Last month, the European Journal of Obstetrics & Gynecology and Reproductive Biology released an article investigating the effects of semen on endometrial tissue growth. The study, which compared samples from women with and without endometriosis, found that seminal plasma significantly increased growth in the women with endometrial disease, by almost three fold.
The reason behind this novel finding is due to high concentrations of various macromolecules in seminal fluid. When uterine tissue samples from women with endometriosis were treated with combined antibodies, which promote chemical blockers to these molecules, growth was significantly suppressed, suggesting that in nature, these women are susceptible to semen-induced flare-ups. The same was not true for women without endometriosis.
The study also showed that concentrations of these macromolecules--most notably, prostaglandin E2 (PGE2) and hepatocyte growth factor (HGF)--were much higher in the seminal fluid of men than in the blood or abdominal fluid of women, regardless of endometriosis status.
While the exact cause of endometriosis is still unknown, this study suggests that direct contact with seminal fluid might be one of perhaps many triggers that might make the disease worse. The obvious flaw with rushing to this conclusion however, is that this is only one small study. The researchers sampled only 18 fertile men, 20 women without endometriosis, and 45 women with endometriosis. To make a more persuasive argument, these results would need to be extended to a much larger, diverse population of people.

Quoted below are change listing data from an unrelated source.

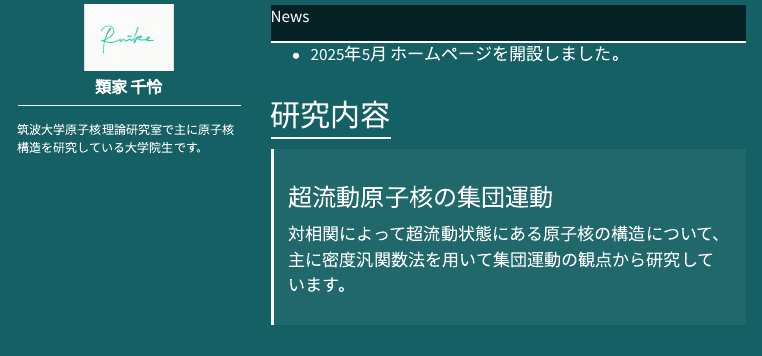
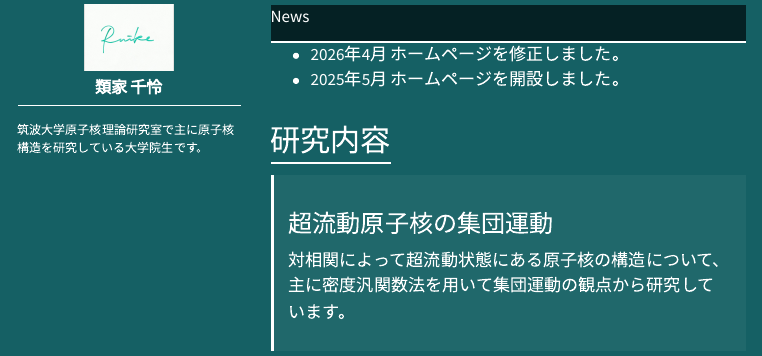
Before and after one commit to ruike316/portfolio, a Quarto document (index.qmd): the page in a window 1100 px wide, from 300 px down. Rendered offline with R 4.5, knitr and Pandoc in place of Quarto, with nearby package versions; menus at the side of the page are left out.

Commit message:
Add April 2026 news entry
Co-Authored-By: Claude Opus 4.6 <noreply@anthropic.com>

```diff
--- a/index.qmd
+++ b/index.qmd
@@ -26,6 +26,7 @@ News
 </div>
 <div class="card-body">
 <ul>
+<li>2026年4月 ホームページを修正しました。</li>
 <li>2025年5月 ホームページを開設しました。</li>
 </ul>
 </div>
```
Also changed, not shown: docs/search.json, 2 other files.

Until that time comes, the research suggests that safer, protected intercourse could potentially dampen the painful periods (dysmenorrhea) and excessive bleeding (menorrhagia) that accompany abnormal uterine tissue growth in endometriosis. If this is true, the solution is remarkably simple and cheap--something we don't find too often in health care.